When I think about coq au vin, I think about the first time I flipped through a hand-me-down copy of Julia Child’s Mastering the Art of French Cooking as a middle-schooler. (Yes, even at this age, already a hopeless food nerd. Baby, I was born this way.) I was entranced. The parade of recipes revealed a deep well of collective culinary knowledge, which Julia seamlessly integrated into this sweet, empowering field guide for the “servantless American cook.”
Skipping ahead to 2017, I still think Julia is a badass, and that not much is better than spending a leisurely day in the kitchen with her recipes. But when I want to streamline the operation, this is how I throw together a quickie, keep-it-simple coq au vin by taking advantage of Instant Pot.
Bacon is optional, but traditional; if you have a slice on hand and you feel so inclined, you can start the recipe by crisping it up in the Pot on Saute Mode. Use the rendered fat (and/or olive oil) to saute a big pile of sliced mushrooms, then set them aside so they won’t overcook in the stew.
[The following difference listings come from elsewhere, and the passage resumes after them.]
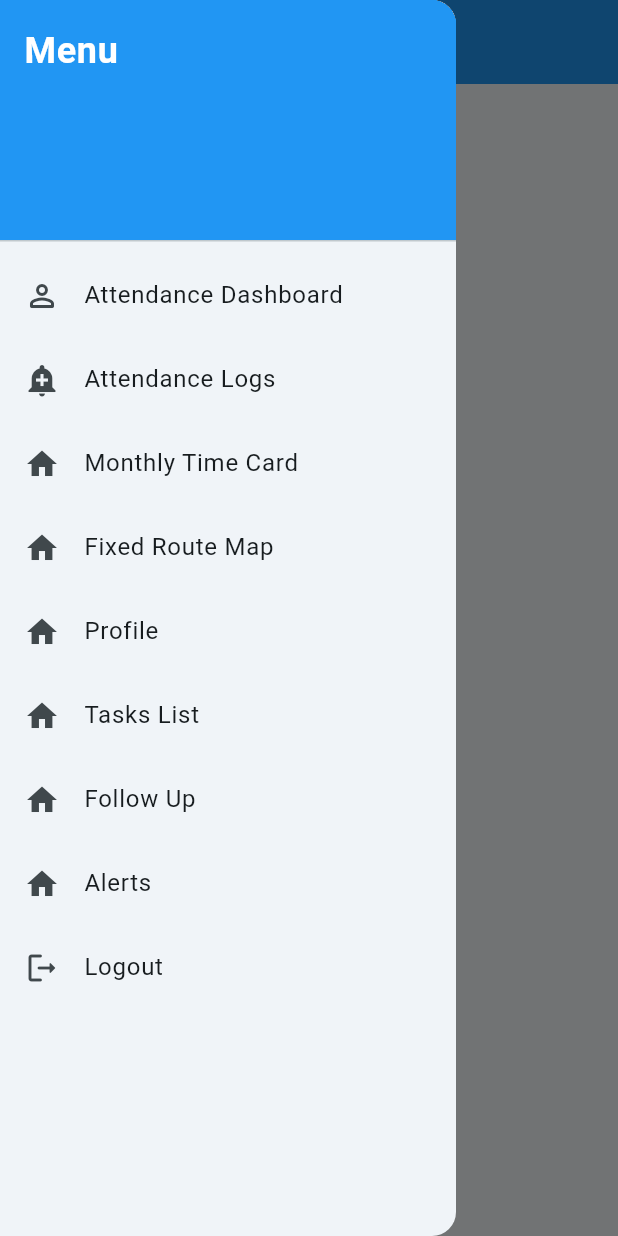
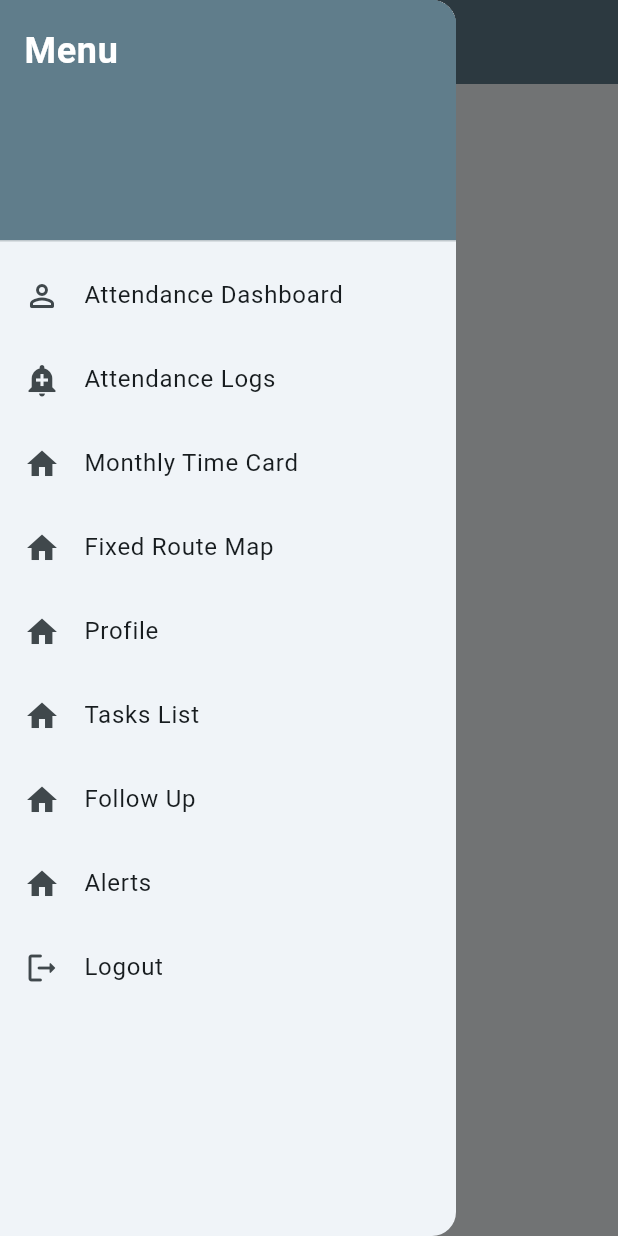
Before and after one commit to BioEnable-bit/backup, a Flutter app: the screen it shows after launch, with the side drawer open, on a phone screen of 412 x 824 dp. Run offline on Flutter 3.47's test engine with Material 2 defaults, Android fonts, the phone set to English and light mode, and no system bars.

```diff
--- a/lib/screens/home.dart
+++ b/lib/screens/home.dart
@@ -15,7 +15,7 @@ class _HomeState extends State<Home> {
         iconTheme: const IconThemeData(color: Colors.white),
         titleTextStyle: const TextStyle(
             color: Colors.white, fontWeight: FontWeight.bold, fontSize: 20.0),
-        backgroundColor: Colors.blue, //Colors.blueGrey[900]
+        backgroundColor: Colors.blueGrey, //Colors.blueGrey[900]
         title: const Text('PCMC Staff'),
       ),
       drawer: Drawer(
@@ -24,7 +24,9 @@ class _HomeState extends State<Home> {
           children: <Widget>[
             const DrawerHeader(
               decoration: BoxDecoration(
-                color: Colors.blue,
+                color: Colors.blueGrey,
+                //TODO: ADD USER PROFILE IMAGE HERE
+                // image: NetworkImage(url)
               ),
               child: Text(
                 'Menu',
--- a/lib/screens/task_list.dart
+++ b/lib/screens/task_list.dart
@@ -50,6 +50,8 @@ class _TaskListState extends State<TaskList> {
                         child: Wrap(
                           children: [
                             Column(
+                              //TODO: ADD FOLLOW UP DAILOG BOX
+                              // When user clicks on task from tasks list he can add follow up on that particular tasks
                               mainAxisAlignment: MainAxisAlignment.start,
                               crossAxisAlignment: CrossAxisAlignment.start,
                               children: [
```
Also changed, not shown: lib/screens/alerts.dart (+6 -1 lines), lib/screens/splash.dart (added, +36 -0 lines), assets/splash_screen.jpeg (added).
Next, season and brown your chicken. In these photos I used boneless/skinless thighs, but I think bone-in pieces would be good here too (I haven’t tested it, but I would plan to increase the cooking time to 10 minutes). After browning the chicken, set it aside and start the onions. Pearl onions are my very favorite thing for this dish, but I’ve been having trouble finding them at my local stores, so I swapped in a regular old chopped yellow onion and lived to tell the tale.
Deglaze with wine (red or white, whatever you like, go nuts) before throwing in (nearly) everything else on the ingredient list, then get out your steamer basket and load it up with the potatoes and garlic. I called for a generous amount of potatoes to serve 4, but abundance is nice, and leftovers are always welcome in my house. Both layers cook up in just 5 minutes on high pressure.
The biggest secret behind this recipe may be the beurre manie. This “kneaded butter” is a simple flour/butter mixture that, when whisked into the cooked stew, transforms it into an enriched, subtly thickened, velvety sauce.
After making that magic happen, you just have to add the mushrooms back in, mash your garlicky potatoes, top with fresh parsley, and eat like a king.